Dataset excerpts

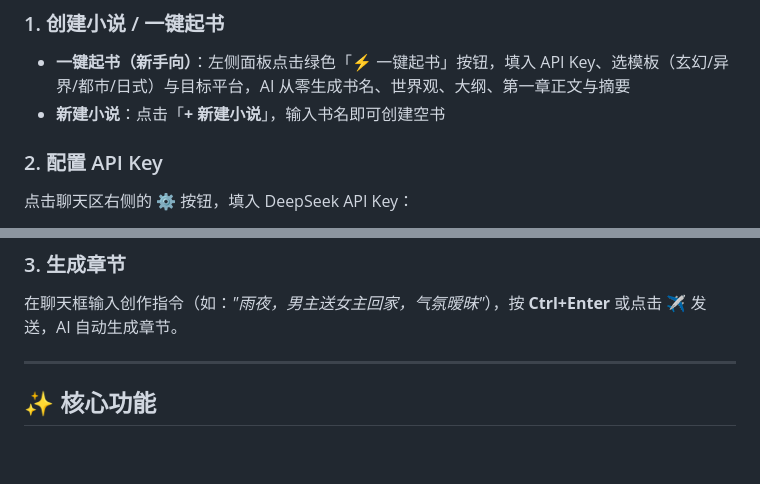
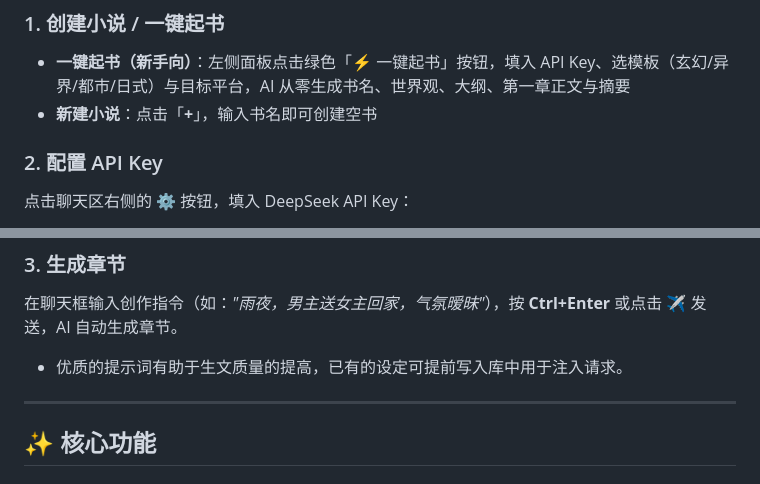
Before and after one commit to xiaohuangya617/novel-writer, a Markdown page: README.md, 2 parts joined by grey strips. Rendered like a GitHub page; blank space fills up the shorter version.

```diff
--- a/README.md
+++ b/README.md
@@ -44,7 +44,7 @@ AI小说生成器是一款**完全运行在浏览器中的小说创作辅助工
 
 ### 1. 创建小说 / 一键起书
 - **一键起书（新手向）**：左侧面板点击绿色「⚡ 一键起书」按钮，填入 API Key、选模板（玄幻/异界/都市/日式）与目标平台，AI 从零生成书名、世界观、大纲、第一章正文与摘要
-- **新建小说**：点击「**+ 新建小说**」，输入书名即可创建空书
+- **新建小说**：点击「**+**」，输入书名即可创建空书
 
 ### 2. 配置 API Key
 点击聊天区右侧的 **⚙** 按钮，填入 DeepSeek API Key：
@@ -57,7 +57,7 @@ AI小说生成器是一款**完全运行在浏览器中的小说创作辅助工
 
 ### 3. 生成章节
 在聊天框输入创作指令（如：*"雨夜，男主送女主回家，气氛暧昧"*），按 **Ctrl+Enter** 或点击 ✈ 发送，AI 自动生成章节。
-
+- 优质的提示词有助于生文质量的提高，已有的设定可提前写入库中用于注入请求。
 ---
 
 ## ✨ 核心功能
```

● WHAT IS BEING ASKED
Print the entries above word for word, without pictures.

● OUTPUT FOR THIS TASK
Before and after one commit to xiaohuangya617/novel-writer, a Markdown page: README.md, 2 parts joined by grey strips. Rendered like a GitHub page; blank space fills up the shorter version.

```diff
--- a/README.md
+++ b/README.md
@@ -44,7 +44,7 @@ AI小说生成器是一款**完全运行在浏览器中的小说创作辅助工
 
 ### 1. 创建小说 / 一键起书
 - **一键起书（新手向）**：左侧面板点击绿色「⚡ 一键起书」按钮，填入 API Key、选模板（玄幻/异界/都市/日式）与目标平台，AI 从零生成书名、世界观、大纲、第一章正文与摘要
-- **新建小说**：点击「**+ 新建小说**」，输入书名即可创建空书
+- **新建小说**：点击「**+**」，输入书名即可创建空书
 
 ### 2. 配置 API Key
 点击聊天区右侧的 **⚙** 按钮，填入 DeepSeek API Key：
@@ -57,7 +57,7 @@ AI小说生成器是一款**完全运行在浏览器中的小说创作辅助工
 
 ### 3. 生成章节
 在聊天框输入创作指令（如：*"雨夜，男主送女主回家，气氛暧昧"*），按 **Ctrl+Enter** 或点击 ✈ 发送，AI 自动生成章节。
-
+- 优质的提示词有助于生文质量的提高，已有的设定可提前写入库中用于注入请求。
 ---
 
 ## ✨ 核心功能
```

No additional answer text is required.